Each record needs to be echoed exactly; can you do that?

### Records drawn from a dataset
+---+
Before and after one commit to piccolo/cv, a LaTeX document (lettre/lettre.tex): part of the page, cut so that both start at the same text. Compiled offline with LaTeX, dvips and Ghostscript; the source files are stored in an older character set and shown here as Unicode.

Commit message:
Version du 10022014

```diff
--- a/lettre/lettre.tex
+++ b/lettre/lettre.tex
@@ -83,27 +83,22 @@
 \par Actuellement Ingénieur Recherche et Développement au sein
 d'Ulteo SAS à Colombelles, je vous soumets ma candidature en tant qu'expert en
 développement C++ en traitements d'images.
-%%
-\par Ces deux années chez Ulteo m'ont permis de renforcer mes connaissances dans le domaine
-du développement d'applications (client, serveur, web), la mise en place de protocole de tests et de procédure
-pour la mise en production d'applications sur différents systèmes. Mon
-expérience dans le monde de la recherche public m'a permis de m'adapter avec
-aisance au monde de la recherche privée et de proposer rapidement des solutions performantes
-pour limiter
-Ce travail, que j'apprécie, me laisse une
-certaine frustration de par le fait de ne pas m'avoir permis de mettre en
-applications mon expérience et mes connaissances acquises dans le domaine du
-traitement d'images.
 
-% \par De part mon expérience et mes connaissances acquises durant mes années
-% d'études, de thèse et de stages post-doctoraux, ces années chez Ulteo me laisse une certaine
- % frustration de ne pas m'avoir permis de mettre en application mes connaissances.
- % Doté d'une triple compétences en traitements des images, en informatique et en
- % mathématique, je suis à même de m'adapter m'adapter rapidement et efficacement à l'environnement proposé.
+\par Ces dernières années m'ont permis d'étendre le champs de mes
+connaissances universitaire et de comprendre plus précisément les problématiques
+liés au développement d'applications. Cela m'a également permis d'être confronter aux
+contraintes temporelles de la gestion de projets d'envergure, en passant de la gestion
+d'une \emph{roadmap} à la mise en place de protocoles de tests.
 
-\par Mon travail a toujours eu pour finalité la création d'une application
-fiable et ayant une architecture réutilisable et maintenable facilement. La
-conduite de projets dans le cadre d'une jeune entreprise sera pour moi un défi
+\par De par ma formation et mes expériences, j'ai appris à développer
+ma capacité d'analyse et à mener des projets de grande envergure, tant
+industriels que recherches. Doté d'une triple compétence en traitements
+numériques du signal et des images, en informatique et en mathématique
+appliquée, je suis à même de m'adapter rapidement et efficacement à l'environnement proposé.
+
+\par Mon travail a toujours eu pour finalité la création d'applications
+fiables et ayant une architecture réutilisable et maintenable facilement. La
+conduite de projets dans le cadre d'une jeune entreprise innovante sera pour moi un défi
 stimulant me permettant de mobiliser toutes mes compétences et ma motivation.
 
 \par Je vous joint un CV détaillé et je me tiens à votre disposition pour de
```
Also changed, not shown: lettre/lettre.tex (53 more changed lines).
+---+
### Solution to this task
Before and after one commit to piccolo/cv, a LaTeX document (lettre/lettre.tex): part of the page, cut so that both start at the same text. Compiled offline with LaTeX, dvips and Ghostscript; the source files are stored in an older character set and shown here as Unicode.

Commit message:
Version du 10022014

```diff
--- a/lettre/lettre.tex
+++ b/lettre/lettre.tex
@@ -83,27 +83,22 @@
 \par Actuellement Ingénieur Recherche et Développement au sein
 d'Ulteo SAS à Colombelles, je vous soumets ma candidature en tant qu'expert en
 développement C++ en traitements d'images.
-%%
-\par Ces deux années chez Ulteo m'ont permis de renforcer mes connaissances dans le domaine
-du développement d'applications (client, serveur, web), la mise en place de protocole de tests et de procédure
-pour la mise en production d'applications sur différents systèmes. Mon
-expérience dans le monde de la recherche public m'a permis de m'adapter avec
-aisance au monde de la recherche privée et de proposer rapidement des solutions performantes
-pour limiter
-Ce travail, que j'apprécie, me laisse une
-certaine frustration de par le fait de ne pas m'avoir permis de mettre en
-applications mon expérience et mes connaissances acquises dans le domaine du
-traitement d'images.
 
-% \par De part mon expérience et mes connaissances acquises durant mes années
-% d'études, de thèse et de stages post-doctoraux, ces années chez Ulteo me laisse une certaine
- % frustration de ne pas m'avoir permis de mettre en application mes connaissances.
- % Doté d'une triple compétences en traitements des images, en informatique et en
- % mathématique, je suis à même de m'adapter m'adapter rapidement et efficacement à l'environnement proposé.
+\par Ces dernières années m'ont permis d'étendre le champs de mes
+connaissances universitaire et de comprendre plus précisément les problématiques
+liés au développement d'applications. Cela m'a également permis d'être confronter aux
+contraintes temporelles de la gestion de projets d'envergure, en passant de la gestion
+d'une \emph{roadmap} à la mise en place de protocoles de tests.
 
-\par Mon travail a toujours eu pour finalité la création d'une application
-fiable et ayant une architecture réutilisable et maintenable facilement. La
-conduite de projets dans le cadre d'une jeune entreprise sera pour moi un défi
+\par De par ma formation et mes expériences, j'ai appris à développer
+ma capacité d'analyse et à mener des projets de grande envergure, tant
+industriels que recherches. Doté d'une triple compétence en traitements
+numériques du signal et des images, en informatique et en mathématique
+appliquée, je suis à même de m'adapter rapidement et efficacement à l'environnement proposé.
+
+\par Mon travail a toujours eu pour finalité la création d'applications
+fiables et ayant une architecture réutilisable et maintenable facilement. La
+conduite de projets dans le cadre d'une jeune entreprise innovante sera pour moi un défi
 stimulant me permettant de mobiliser toutes mes compétences et ma motivation.
 
 \par Je vous joint un CV détaillé et je me tiens à votre disposition pour de
```
Also changed, not shown: lettre/lettre.tex (53 more changed lines).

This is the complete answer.